Reykjavik might be small in size but it’s big in just about everything else: raw natural beauty, bustling nightlife and an innovative design scene all characterise the Icelandic capital’s quirky personality.
Despite being a city that gets barely four hours of daylight during the winter, Reykjavik is a vivid and effervescent place. Most immediately, there’s the colourful, postcard-perfect Nordic buildings, which on Laugavegur street are home to natty boutiques offering whimsical Icelandic fashions (which, alas, are often a little more urbane than hometown girl Björk’s 2001 Academy Awards swan outfit). Meanwhile, nearby Laekjargata bustles with trendy nightclubs and cosy bars filled with friendly locals passing around brennivín shots, a traditional schnapps that brightens up the mood in its own colourful way.

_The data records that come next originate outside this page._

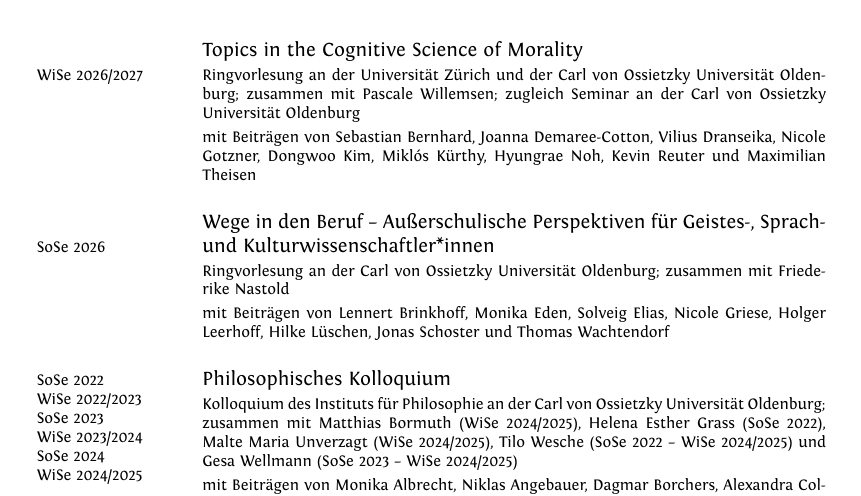
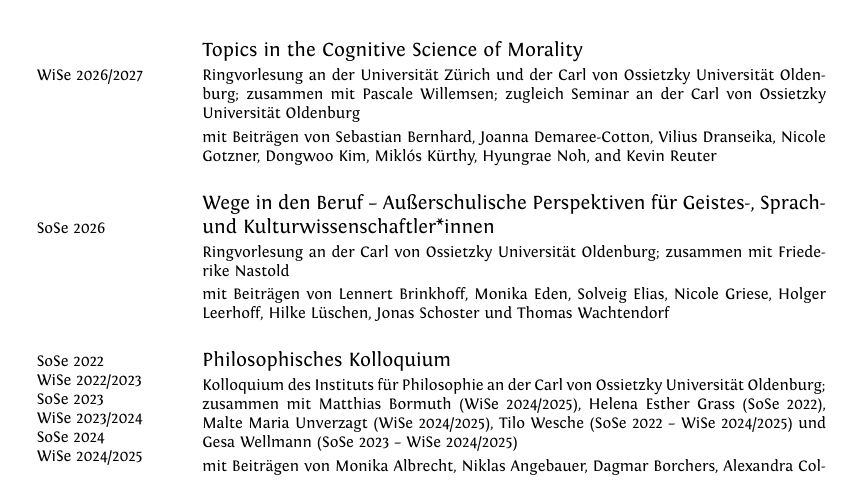
Before and after one commit to alephmembeth/curriculum-vitae, a LaTeX CV (german/cv_german.tex): part of page 16 of 27, cut so that both start at the same text. Compiled offline with XeLaTeX.

Commit message:
Update cv_german

```diff
--- a/german/cv_german.tex
+++ b/german/cv_german.tex
@@ -590,7 +590,7 @@ sein? Über Gier, Neid und Gerechtigkeit}. \textit{Zeitschrift für philosophisc
 \begin{longtable}{p{2.5cm}p{11cm}}
 \multirow{3}{2.5cm}{\footnotesize{WiSe 2026/2027}} & Topics in the Cognitive Science of Morality\\
 & \footnotesize{Ringvorlesung an der Universität Zürich und der Carl von Ossietzky Universität Oldenburg; zusammen mit Pascale Willemsen; zugleich Seminar an der Carl von Ossietzky Universität Oldenburg}\\
-& \footnotesize{mit Beiträgen von Sebastian Bernhard, Joanna Demaree-Cotton, Vilius Dranseika, Nicole Gotzner, Dongwoo Kim, Miklós Kürthy, Hyungrae Noh, Kevin Reuter und Maximilian Theisen}\\
+& \footnotesize{mit Beiträgen von Sebastian Bernhard, Joanna Demaree-Cotton, Vilius Dranseika, Nicole Gotzner, Dongwoo Kim, Miklós Kürthy, Hyungrae Noh, and Kevin Reuter}\\
 \\
 \multirow{3}{2.5cm}{\footnotesize{SoSe 2026}} & Wege in den Beruf -- Außerschulische Perspektiven für Geistes-, Sprach- und Kulturwissenschaftler*innen\\
 & \footnotesize{Ringvorlesung an der Carl von Ossietzky Universität Oldenburg; zusammen mit Friederike Nastold}\\
```
Also changed, not shown: german/cv_german.pdf.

Reykjavik translates as ‘Bay of Smoke' due to the prevalence of misty geothermal springs, and taking a healing dip is a rite of passage for visitors. More beautiful still is the icy wilderness and rugged crags within striking distance from the city. Adventurous types can soak in the views from atop the Snæfellsjökull glacier to the north or from the Reykjanes range to the southwest, or for a more sedate outing make for Reykjavíkurtjörn, a small lake in the city centre that in the winter serves as a skating rink. Supernaturally stunning natural scenery and inimitable Nordic charm? It’s not wonder that Reykjavik is solidly one of Europe’s most alluring capitals.